◆ **Records excerpted from a collection**
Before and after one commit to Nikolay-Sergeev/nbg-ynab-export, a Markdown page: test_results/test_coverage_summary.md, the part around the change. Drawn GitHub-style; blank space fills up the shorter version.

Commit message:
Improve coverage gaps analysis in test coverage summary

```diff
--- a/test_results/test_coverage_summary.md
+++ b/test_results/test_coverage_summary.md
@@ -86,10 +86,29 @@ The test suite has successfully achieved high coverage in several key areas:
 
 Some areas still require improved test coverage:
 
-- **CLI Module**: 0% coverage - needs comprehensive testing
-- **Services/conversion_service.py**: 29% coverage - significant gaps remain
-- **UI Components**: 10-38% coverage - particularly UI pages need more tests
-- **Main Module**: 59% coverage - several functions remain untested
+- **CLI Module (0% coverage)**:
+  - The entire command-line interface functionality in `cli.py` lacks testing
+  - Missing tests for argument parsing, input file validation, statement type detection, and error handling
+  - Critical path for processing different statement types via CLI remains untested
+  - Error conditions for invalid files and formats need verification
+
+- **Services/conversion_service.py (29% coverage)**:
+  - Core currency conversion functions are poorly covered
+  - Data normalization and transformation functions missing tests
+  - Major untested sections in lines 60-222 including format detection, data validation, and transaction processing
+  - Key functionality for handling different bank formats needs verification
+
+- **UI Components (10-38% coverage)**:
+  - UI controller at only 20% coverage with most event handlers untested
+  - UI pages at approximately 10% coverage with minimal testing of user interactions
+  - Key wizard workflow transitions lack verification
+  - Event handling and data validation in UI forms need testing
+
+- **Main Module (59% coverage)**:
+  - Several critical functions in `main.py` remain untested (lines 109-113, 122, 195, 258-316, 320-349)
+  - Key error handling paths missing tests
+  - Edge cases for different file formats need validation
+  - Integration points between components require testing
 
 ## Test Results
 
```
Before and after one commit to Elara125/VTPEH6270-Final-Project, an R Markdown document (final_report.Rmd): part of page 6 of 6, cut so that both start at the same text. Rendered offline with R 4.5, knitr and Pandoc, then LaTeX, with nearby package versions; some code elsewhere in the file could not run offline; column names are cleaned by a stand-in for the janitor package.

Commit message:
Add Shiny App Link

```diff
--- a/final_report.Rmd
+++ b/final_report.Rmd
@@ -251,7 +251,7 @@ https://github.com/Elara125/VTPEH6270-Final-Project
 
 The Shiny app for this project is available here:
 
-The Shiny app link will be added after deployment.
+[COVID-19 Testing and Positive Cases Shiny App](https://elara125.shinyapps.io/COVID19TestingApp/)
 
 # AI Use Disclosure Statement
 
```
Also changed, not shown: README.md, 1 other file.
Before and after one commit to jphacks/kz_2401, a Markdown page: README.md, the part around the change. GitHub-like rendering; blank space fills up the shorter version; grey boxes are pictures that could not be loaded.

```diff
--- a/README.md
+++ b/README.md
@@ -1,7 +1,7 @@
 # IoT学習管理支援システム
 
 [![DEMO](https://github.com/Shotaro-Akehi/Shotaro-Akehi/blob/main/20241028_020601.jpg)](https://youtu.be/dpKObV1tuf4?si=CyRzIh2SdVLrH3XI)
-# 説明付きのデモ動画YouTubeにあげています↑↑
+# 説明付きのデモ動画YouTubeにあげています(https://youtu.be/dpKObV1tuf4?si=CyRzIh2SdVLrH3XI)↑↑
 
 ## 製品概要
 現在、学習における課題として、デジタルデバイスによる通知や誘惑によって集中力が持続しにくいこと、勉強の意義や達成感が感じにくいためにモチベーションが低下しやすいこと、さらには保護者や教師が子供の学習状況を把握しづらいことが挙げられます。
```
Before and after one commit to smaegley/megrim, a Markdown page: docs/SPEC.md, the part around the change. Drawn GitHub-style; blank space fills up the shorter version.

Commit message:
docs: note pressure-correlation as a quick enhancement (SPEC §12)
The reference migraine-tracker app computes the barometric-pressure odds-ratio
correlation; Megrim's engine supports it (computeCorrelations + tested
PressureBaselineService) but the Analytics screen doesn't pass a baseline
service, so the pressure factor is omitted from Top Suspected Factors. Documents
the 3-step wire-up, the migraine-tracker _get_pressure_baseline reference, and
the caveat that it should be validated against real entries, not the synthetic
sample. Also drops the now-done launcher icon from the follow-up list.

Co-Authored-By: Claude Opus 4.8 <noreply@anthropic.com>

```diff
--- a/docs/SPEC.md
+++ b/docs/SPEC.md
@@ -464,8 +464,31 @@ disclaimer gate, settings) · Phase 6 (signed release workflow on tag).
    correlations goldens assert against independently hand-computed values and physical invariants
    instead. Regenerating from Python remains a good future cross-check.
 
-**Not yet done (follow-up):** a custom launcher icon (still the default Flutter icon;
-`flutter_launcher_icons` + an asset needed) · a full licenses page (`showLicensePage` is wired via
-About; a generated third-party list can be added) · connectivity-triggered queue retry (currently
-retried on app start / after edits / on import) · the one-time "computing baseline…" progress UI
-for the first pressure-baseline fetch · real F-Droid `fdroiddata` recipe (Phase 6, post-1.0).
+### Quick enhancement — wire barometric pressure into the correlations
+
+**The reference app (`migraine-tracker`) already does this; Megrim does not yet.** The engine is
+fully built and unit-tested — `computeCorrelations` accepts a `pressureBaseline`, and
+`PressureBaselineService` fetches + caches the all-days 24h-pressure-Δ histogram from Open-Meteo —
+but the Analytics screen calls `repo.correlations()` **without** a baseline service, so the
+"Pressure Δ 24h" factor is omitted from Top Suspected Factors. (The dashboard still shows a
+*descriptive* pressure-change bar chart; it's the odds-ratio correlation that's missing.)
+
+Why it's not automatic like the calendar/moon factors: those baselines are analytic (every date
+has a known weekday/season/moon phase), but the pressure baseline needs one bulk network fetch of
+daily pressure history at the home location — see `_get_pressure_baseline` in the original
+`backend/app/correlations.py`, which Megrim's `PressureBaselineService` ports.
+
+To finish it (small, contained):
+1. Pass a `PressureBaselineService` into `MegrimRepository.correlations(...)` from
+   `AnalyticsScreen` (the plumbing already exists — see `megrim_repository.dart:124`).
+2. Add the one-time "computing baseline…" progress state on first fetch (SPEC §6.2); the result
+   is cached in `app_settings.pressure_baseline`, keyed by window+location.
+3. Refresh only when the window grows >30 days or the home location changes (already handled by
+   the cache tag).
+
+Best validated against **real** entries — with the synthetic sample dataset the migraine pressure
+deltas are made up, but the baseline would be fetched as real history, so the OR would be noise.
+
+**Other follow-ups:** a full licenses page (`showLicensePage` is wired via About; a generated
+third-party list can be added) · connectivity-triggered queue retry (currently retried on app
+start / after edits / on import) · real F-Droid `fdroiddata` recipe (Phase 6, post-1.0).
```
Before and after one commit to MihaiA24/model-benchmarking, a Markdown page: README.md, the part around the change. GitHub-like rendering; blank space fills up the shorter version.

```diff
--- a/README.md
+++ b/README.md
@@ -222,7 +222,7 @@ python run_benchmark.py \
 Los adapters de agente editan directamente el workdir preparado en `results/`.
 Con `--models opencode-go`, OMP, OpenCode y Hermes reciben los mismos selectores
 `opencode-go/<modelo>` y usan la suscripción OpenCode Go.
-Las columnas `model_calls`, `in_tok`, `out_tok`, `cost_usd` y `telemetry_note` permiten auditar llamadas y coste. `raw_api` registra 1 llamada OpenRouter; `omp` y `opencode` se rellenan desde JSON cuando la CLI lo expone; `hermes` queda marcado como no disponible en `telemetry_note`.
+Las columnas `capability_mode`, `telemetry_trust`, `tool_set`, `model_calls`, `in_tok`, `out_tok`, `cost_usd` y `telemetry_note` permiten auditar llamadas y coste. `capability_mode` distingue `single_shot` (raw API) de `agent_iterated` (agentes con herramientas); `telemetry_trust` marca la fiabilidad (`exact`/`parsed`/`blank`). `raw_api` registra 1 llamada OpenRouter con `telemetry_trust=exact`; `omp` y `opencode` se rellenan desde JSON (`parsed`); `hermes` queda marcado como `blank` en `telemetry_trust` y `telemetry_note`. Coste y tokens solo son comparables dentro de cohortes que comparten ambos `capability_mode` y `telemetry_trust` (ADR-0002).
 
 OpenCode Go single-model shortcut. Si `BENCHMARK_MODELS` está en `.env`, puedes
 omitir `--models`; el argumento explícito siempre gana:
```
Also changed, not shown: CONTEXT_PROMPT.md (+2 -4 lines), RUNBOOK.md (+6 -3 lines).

◆ **Task statement**
Search the data above for the string "needs" and report each line that holds it.

◆ **Problem solution**
-- **CLI Module**: 0% coverage - needs comprehensive testing
+  - Key functionality for handling different bank formats needs verification
+has a known weekday/season/moon phase), but the pressure baseline needs one bulk network fetch of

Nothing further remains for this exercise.